Your local school board is anything but boring (haha good one). Here’s how to make your voice count.
For every hundred parents you see at Little League or the 8th grade musical, it’s possible that only five or ten of them will vote for school board. That’s right: voter turnout in school board elections is often just five or ten percent. That means that your vote can absolutely make a difference. Organize your apartment building or homeowner’s association and you might just be able to swing an election.
I’ll Meet You There
School boards have regular public meetings – and as luck would have it, you’re the public! Attend a meeting in person or online to learn what school board members are working on and hear how they’re thinking about the issues. These meetings are the perfect place to listen carefully, speak your mind, and meet other people in the community who you want to stay in touch with. We’ve got some tips here.
One thing (and we’re sorry to nag): school board members get a lot of flack these days. They don’t just get screamed at during meetings; they get followed to their cars and harassed at home and online. Even if you think your school board is out of its mind, keeping your cool makes for a better discussion – and it’s the right thing to do.

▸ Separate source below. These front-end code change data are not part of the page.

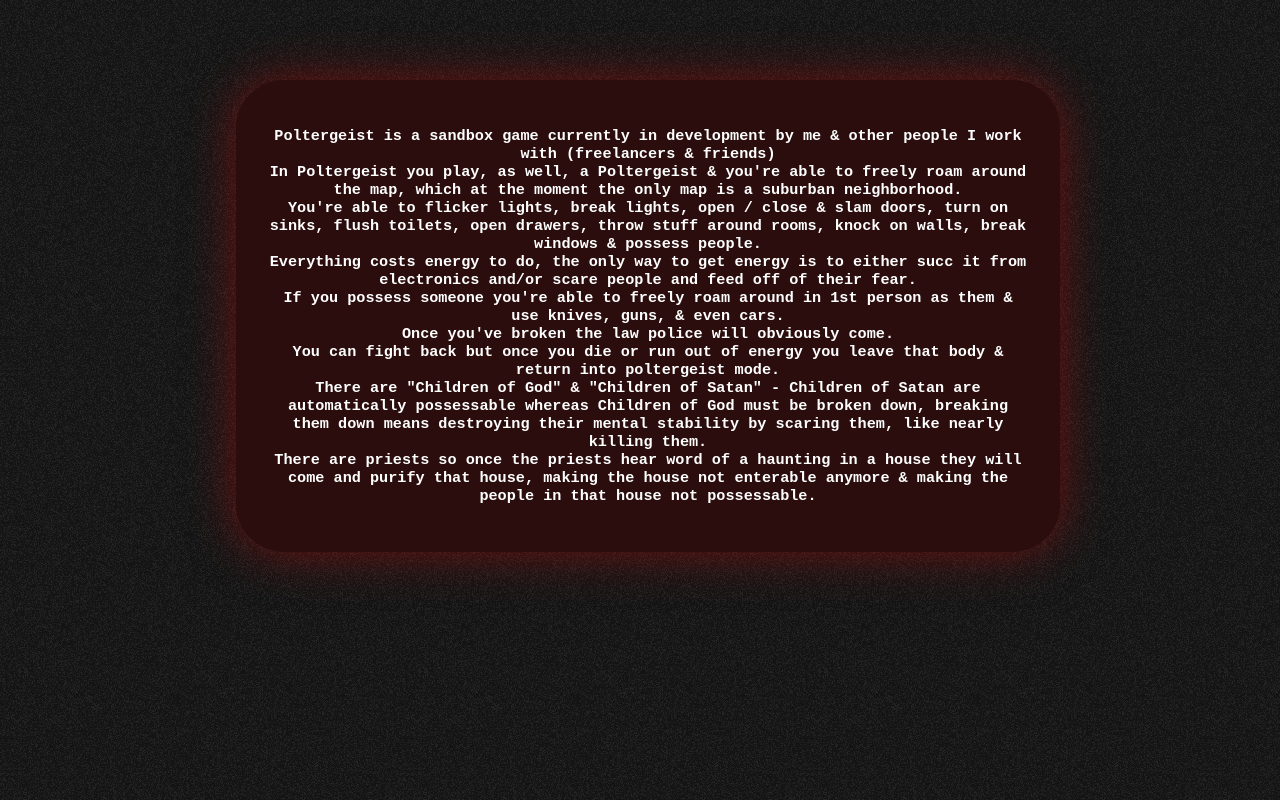
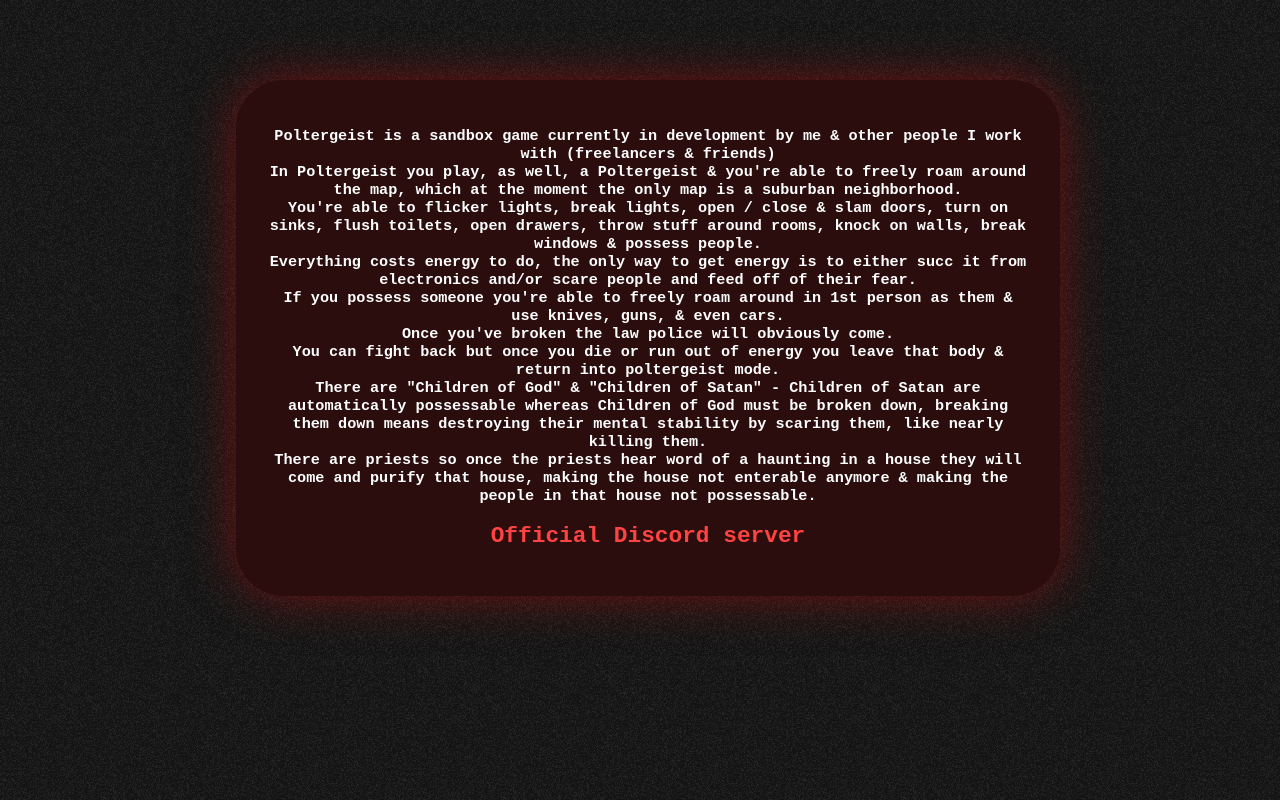
Before and after one commit to trywin0/Poltergeist, a plain HTML site: page index.html in a window 1280 px wide. Both pictures are taken after a click on the button "Enter". Drawn offline with Linux system fonts and the light colour scheme; a web font is replaced by a local one.

Commit message:
Added discord server link

```diff
--- a/index.html
+++ b/index.html
@@ -39,8 +39,10 @@
       God must be broken down, breaking them down means destroying their mental stability by scaring them, like nearly
       killing them. <br>
       There are priests so once the priests hear word of a haunting in a house they will come and purify that house,
-      making the house not enterable anymore & making the people in that house not possessable.
+      making the house not enterable anymore & making the people in that house not possessable. <br> <br>
+      <a href="https://discord.gg/vtujpq4"><b>Official Discord server</b></a>
     </h3>
+
   </div>
 
 </body>
--- a/style.css
+++ b/style.css
@@ -25,6 +25,15 @@ body{
   max-width: 50em;
   width: auto;
 }
+
+a{
+  color:#ff4343;
+  text-decoration: none;
+  font-size: 1.5em;
+  font-family: monospace;
+
+}
+
 .bg {
   position: fixed;
   top: -50%;
```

Your voice matters, but you know what matters more? Ten voices saying the same thing. If you want the school board to take action on something you care about, do the legwork to get a group of people in your community on the same page – then get them to a school board meeting. If you can all bring different facts and experiences to the public comment portion of a meeting, you’ll be hard to ignore.
I’d Like to Speak to the Manager
Local school boards have a lot of authority, but they still have to follow laws and rules set by the state. If you don’t think your local school board is acting in the best interests of the community, take it up with your state legislators or governor. Here’s how to get a meeting on the books or make a persuasive phone call.
Run for Office
One of the great things about local school boards is that the members often look a lot like the community in terms of race and gender – especially in large districts. Depending on the size of your district, the school board could be a paid gig with a heavy workload or a volunteer position that only requires a few hours a week. Whether you’re the parent or grandparent of a local student, a business owner who hopes to hire local grads, or just a caring citizen who loves a good budget spreadsheet, the school board might be for you.
On The Ground
A handful of local school boards in New Jersey expressed concerns about – or opposed entirely – an updated State Board of Education sex ed curriculum. Tempers flared at school board meetings, online, and even in a public park.
A local school board in California voted to ban the teaching of critical race theory at school. Members of the public turned out to public meetings both to support and oppose the curriculum change. Some people worried that some AP courses wouldn’t officially count if teachers couldn’t cover certain topics, so the board ultimately tweaked the proposal to leave AP courses alone.
The local school board in Seattle approved a three-year contract with educators, following a five-day strike. The agreement increases pay for educators and bulks up staffing for special education. To pay for it, the district may have to dip into its rainy day fund after the first year.
In 2021, the school board in Williamson County, Tennessee expanded its mask mandate for middle and high schools. The state’s governor, however, had issued an executive order allowing students to opt out of school masking requirements, and roughly a third of students did.
A school board in North Carolina backed a new equity policy, aiming to include more diversity in instructional materials, hire more diverse staff, and scrutinize the system for other inequities. Some members of the community had complained that the board spent too much time thinking about equity, while others said the new policy didn’t go far enough.